Forensic accounting is an interdisciplinary study of social learning/process theories, accounting, law, and the systems of internal controls, evidence gathering, interpersonal skills, communication skills and information technology skills. Fraud examination provides foundation knowledge about fraud prevention, detection and investigation for an accountant. In this course, students will learn what occupational fraud is, how and why it is committed, how fraudulent activities can be deterred and appropriate procedures for investigating and resolving allegations of fraud. Students will utilize the IDEA software in fraud detection. Prerequisites: ACCT 300 and ACCT 302.
ACCT 470 SPECIAL TOPICS (3)
Course content varies with each topic. In-depth study of contemporary business issues as they affect current accounting practices. May be repeated for credit provided a different topic is covered. Prerequisite: consent of instructor.
ACCT 495 INDEPENDENT RESEARCH IN ACCOUNTING (1-3)
Directed research on specific problems in a functional area of accounting. May be repeated for a maximum total of 6 units. Prerequisite: consent of instructor.
ACCT 497 ACCOUNTING INTERNSHIP (1-3)
Students are required to work in assigned projects in actual accounting environments. Priority will be given to seniors. Open to highly qualified juniors. Graded S/U. May be repeated for a maximum of 6 units. Prerequisites: consent of department chairperson; junior status.
Financial Planning Courses
FPLN 341 FUNDAMENTALS OF FINANCIAL PLANNING (3)
Introductory course designed to provide students with an overview of the financial planning process. Topics include setting client goals and objectives, investment planning, tax planning, insurance and risk management, and estate planning. Overview of personal financial planning. Prerequisites: ACCT 201, ACCT 202, ECON 201, ECON 202; junior/senior standing.
FPLN 343 INSURANCE AND RISK MANAGEMENT (3)
The role of insurance as a risk management tool. Topics include the use of life insurance, health insurance and disabilities insurance to reduce a client's overall exposure to risks.

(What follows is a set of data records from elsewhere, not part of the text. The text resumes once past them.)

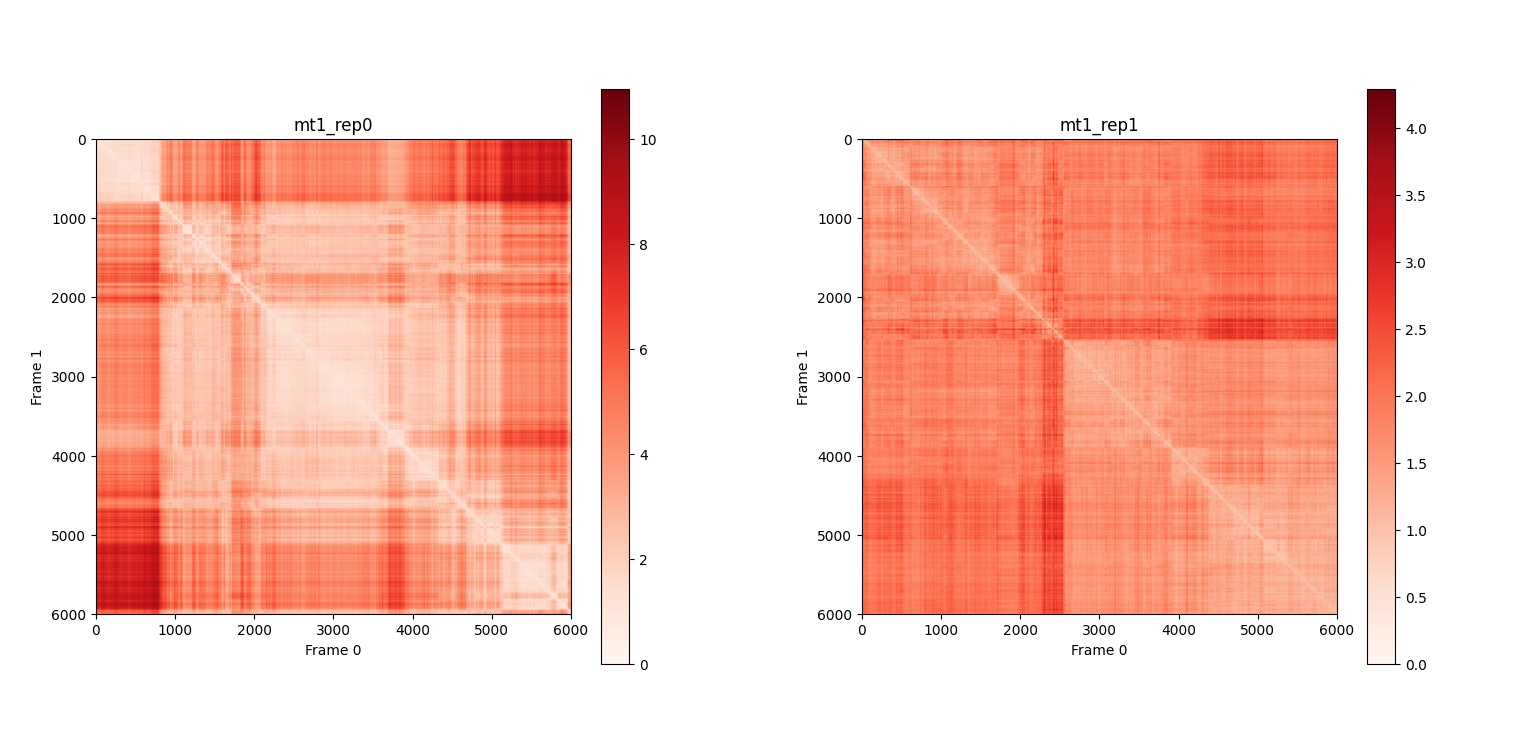
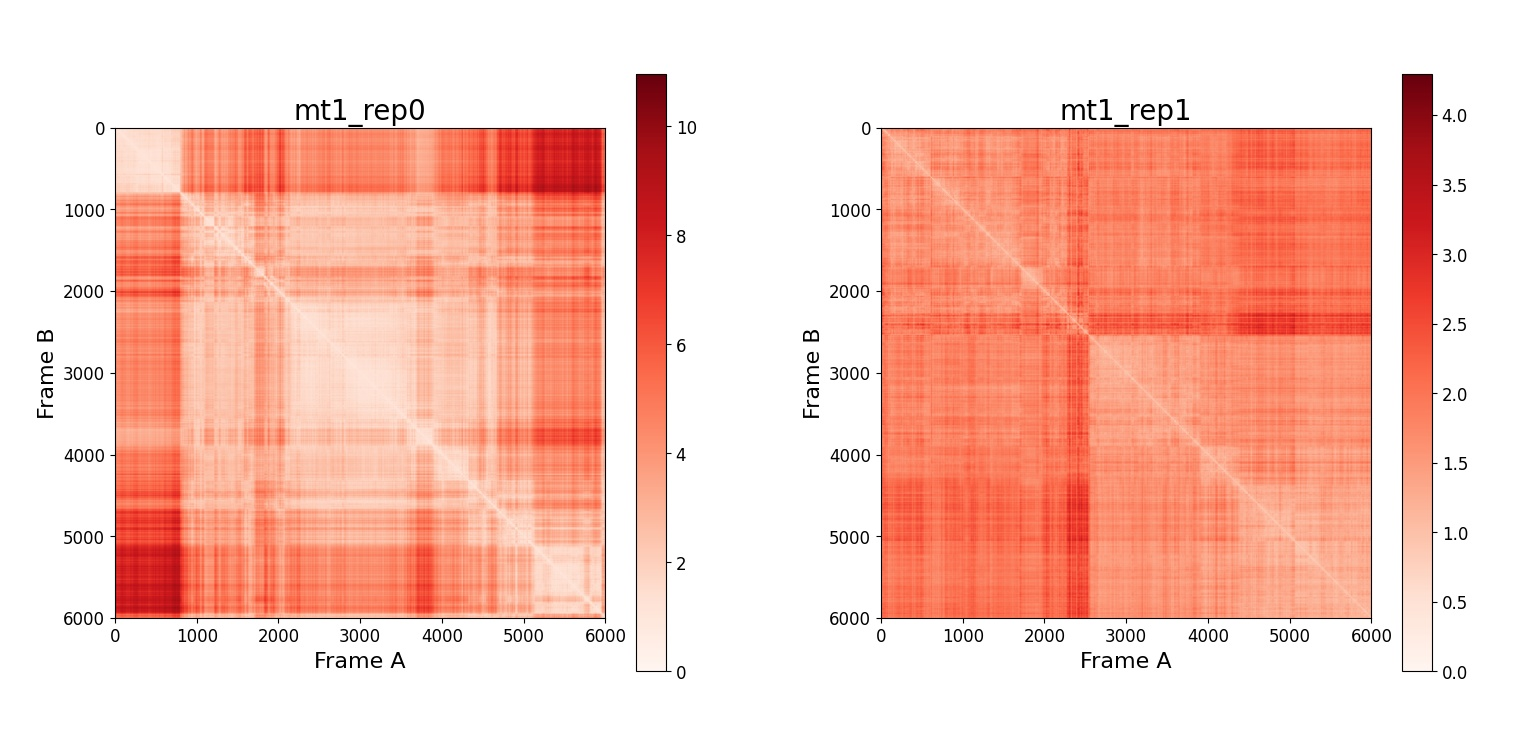
All (still) RMSD images uploaded

Changed region(s): [[0.0, 0.0925, 0.4602, 0.8941], [0.5215, 0.0925, 0.951, 0.9249]]

diff --git a/src_analysis/RMSD_visualize.py b/src_analysis/RMSD_visualize.py
@@ -8,25 +8,25 @@ from matplotlib.pyplot import cm
 # //////////////////////////////////////////////////////////////////////////////
 class RMSDPlotter:
     def __init__(self, rmsd_mat, title = ''):
-        print(f">>> Loading RMSD data...")
+        print(f">>> Plotting RMSD for '{title}'...")
         self.rmsd_mat = rmsd_mat
 
+        self.fig, self.ax = plt.subplots()
+        self.ax.set_title(title, fontdict = dict(fontsize = 20))
 
 # ++++++++++++++++++++++++++++++++++++++++++++++++++++++++++++++++++++++++++++++
 class RMSD_2D(RMSDPlotter):
     def __init__(self, rmsd_mat, title = ''):
-        super().__init__(rmsd_mat, title = '')
-        self.fig, self.ax = plt.subplots()
+        super().__init__(rmsd_mat, title)
 
-        self.ax.set_title(title)
-        self.ax.set_xlabel("Frame 0")
-        self.ax.set_ylabel("Frame 1")
+        self.fig.subplots_adjust(bottom = 0.1, top = 0.9, left = 0.15, right = 0.95)
+        self.ax.set_xlabel("Frame A", fontdict = dict(fontsize = 16))
+        self.ax.set_ylabel("Frame B", fontdict = dict(fontsize = 16))
 
-        self.fig.colorbar(
-            self.ax.imshow(self.rmsd_mat,
-            # vmax = 5, 
-            cmap = "Reds")
-        )
+        colorbar = self.fig.colorbar( self.ax.imshow(self.rmsd_mat, cmap = "Reds") )
+
+        self.ax.tick_params(labelsize = 12)
+        colorbar.ax.tick_params(labelsize = 12)
 
 
 # ++++++++++++++++++++++++++++++++++++++++++++++++++++++++++++++++++++++++++++++
@@ -34,17 +34,15 @@ class RMSD_1D(RMSDPlotter):
     init_ref_frame = 0
 
     def __init__(self, rmsd_mat, title = ''):
-        super().__init__(rmsd_mat, title = '')
+        super().__init__(rmsd_mat, title)
 
         self.x = np.arange(self.rmsd_mat.shape[0])
         self.colors = np.zeros((self.rmsd_mat.shape[0], 4))
 
-        self.fig, self.ax = plt.subplots()
         self.fig.subplots_adjust(bottom = 0.25, top = 0.9)
-
-        self.ax.set_title(title)
-        self.ax.set_xlabel("Frame")
-        self.ax.set_ylabel("RMSD")
+        self.ax.set_xlabel("Frame", fontdict = dict(fontsize = 16))
+        self.ax.set_ylabel("RMSD", fontdict = dict(fontsize = 16))
+        self.ax.tick_params(labelsize = 12)
 
         self.init_gui()
 
@@ -161,7 +159,7 @@ class RMSD_1D_Clustering(RMSD_1D):
 
         self.set_cluster_colors(self.init_clustering_t)
 
-        super().__init__(rmsd_mat, title = '')
+        super().__init__(rmsd_mat, title)
 
     # --------------------------------------------------------------------------
     def init_gui(self):
@@ -222,9 +220,8 @@ class RMSD_1D_Compare(RMSD_1D):
         self.rmsd_arr1 = self.rmsd_mat1[ref_frame]
 
     def init_plot(self):
-        half_red = 1, 0, 0, 0.5
         self.line_rmsd0 = self.ax.scatter(self.x, self.rmsd_arr, color = BLUE, marker = '+', s = 12)
-        self.line_rmsd1 = self.ax.scatter(self.x, self.rmsd_arr1, color = half_red, marker = 'x', s = 12)
+        self.line_rmsd1 = self.ax.scatter(self.x, self.rmsd_arr1, color = HALF_RED, marker = 'x', s = 12)
 
     def update_line_rmsd(self):
         self.line_rmsd0.set_offsets(
@@ -241,16 +238,13 @@ class RMSD_1D_Compare(RMSD_1D):
 
 
 if __name__ == "__main__":
-
     # COLOR_MAP = "rainbow"
     # COLOR_MAP = "prism"
     COLOR_MAP = "hsv"
 
     rmsds = []
 
-
     ############################################################################
-
     for run_preffix in RUN_PREFFIXES:
         run0 = run_preffix + "_rep0"
         run1 = run_preffix + "_rep1"
@@ -260,9 +254,9 @@ if __name__ == "__main__":
         rmsd_mat0 = np.load(PATH_RMSD0)
         rmsd_mat1 = np.load(PATH_RMSD1)
 
-        # rmsds.append(RMSD_1D_Compare(rmsd_mat0, rmsd_mat1, title = run_preffix))
-        rmsds.append(RMSD_2D(rmsd_mat0, title = run0))
-        rmsds.append(RMSD_2D(rmsd_mat1, title = run1))
+        # rmsds.append(RMSD_2D(rmsd_mat0, title = run0))
+        # rmsds.append(RMSD_2D(rmsd_mat1, title = run1))
+        rmsds.append(RMSD_1D_Compare(rmsd_mat0, rmsd_mat1, title = run_preffix))
 
 
     ############################################################################

diff --git a/src_analysis/parameters.py b/src_analysis/parameters.py
@@ -41,6 +41,7 @@ PATH_WAD_INFO = DIR_DA_WAD / f"{WAD_NAME}-info.json"
 RED   = 1, 0, 0, 1
 GREEN = 0, 1, 0, 1
 BLUE  = 0, 0, 1, 1
+HALF_RED = 1, 0, 0, 0.5
 
 ####################################### CLASSES
 
@@ -66,23 +67,41 @@ class Info:
         print(f"--- Updated '{self.path.name}' with {len(data)} parameters.")
 
 # //////////////////////////////////////////////////////////////////////////////
+"""
+    =====================
+    NOTES AND EXTRA STUFF
+    =====================
+    sasa --> "solvent accesible surface area"
+    vmd --> extensions --> volmap tool
 
+    8f - 7f
+    8h - 7h
+    8f - 8h*2
+    7f - 7h*2
 
-######### check "solvent accesible surface area"
+    source pyinteraph_venv/bin/activate
+    cd /media/sf_CulebraBox/NDProjects/temp_project/8DFN_full/pyinteraph
+    pyinteraph -s md_plain.tpr -t md-rottrans.xtc -r md.gro --sb-co 5 -b --sb-graph sb-graph.dat --ff-masses charmm27 -v --sb-cg-file charged_groups.ini
 
-# extensions --> volmap tool
+    ++++++++++++++++++++++++++++++++++++++
+    wt = 7SI9
+    mt = 8DFN
 
-# 8f - 7f
-# 8h - 7h
-# 8f - 8h*2
-# 7f - 7h*2
+    ACTIVE SITE: 41, 145
+    MUTATION: 164 (wt = H, mt = N)
 
-# source pyinteraph_venv/bin/activate
-# cd /media/sf_CulebraBox/NDProjects/temp_project/8DFN_full/pyinteraph
-# pyinteraph -s md_plain.tpr -t md-rottrans.xtc -r md.gro --sb-co 5 -b --sb-graph sb-graph.dat --ff-masses charmm27 -v --sb-cg-file charged_groups.ini
+    ++++++++++++++++++++++++++++++++++++++
+    mt1
+    mt2
+    wt1
+    wt2
 
-# wt = 7SI9
-# mt = 8DFN
-
-# ACTIVE SITE: 41, 145
-# MUTATION: 164 (wt = H, mt = N)
+    mt1_rep0
+    mt1_rep1
+    mt2_rep0
+    mt2_rep1
+    wt1_rep0
+    wt1_rep1
+    wt2_rep0
+    wt2_rep1
+"""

Prerequisite: FPLN 341.
FPLN 441 RETIREMENT PLANNING AND EMPLOYEE BENEFITS (3)
Designed to provide students with the background necessary to assist clients in planning for their retirement. Provide students with an understanding of the contributions employee benefits plans make toward achieving financial independence. Developing a systematic approach to estimating contribution plans, IRA, 401K, tax-sheltered annuities and government programs.Prerequisite: FPLN 341.
FPLN 443 ESTATE PLANNING (3)
Effects of federal tax system and other factors impacting estate planning. Prerequisite: FPLN 341.
FPLN 450 CAPSTONE IN FINANCIAL PLANNING (3)
Designed to simulate the real-world experience of financial planning. To successfully complete the course students must integrate the six major areas (Financial Planning Fundamentals, Insurance Planning, Investment Analysis, Taxation, Retirement Planning, and Estate Planning) of personal financial planning to develop and present a long-term comprehensive financial plan. Designed to fulfill the capstone course requirement of the Certified Financial Planning (CFP) Board. Prerequisites: FPLN 341, FPLN 441, FPLN 443, FIN 333, and ACCT 361; major in ACCT, BUAD and ECON; senior standing.
Professors: Martin Freedman, Seth Hammer, Charles Martin, Andrew Schiff, Rodney Stump (Chairperson)
Associate Professors: Islam Elshahat, JinDong Park, Arundhati Rao, Jorge Romero, Charles Russo
Assistant Professors: Mehrzad Azmi Shabestari, Isaac Bonaparte, Barry Buchoff, Chao Chen, Tesfaye Lemma, Zhen (Jen) Zhang
Lecturers: Robert Kasmir, Irvin Naiman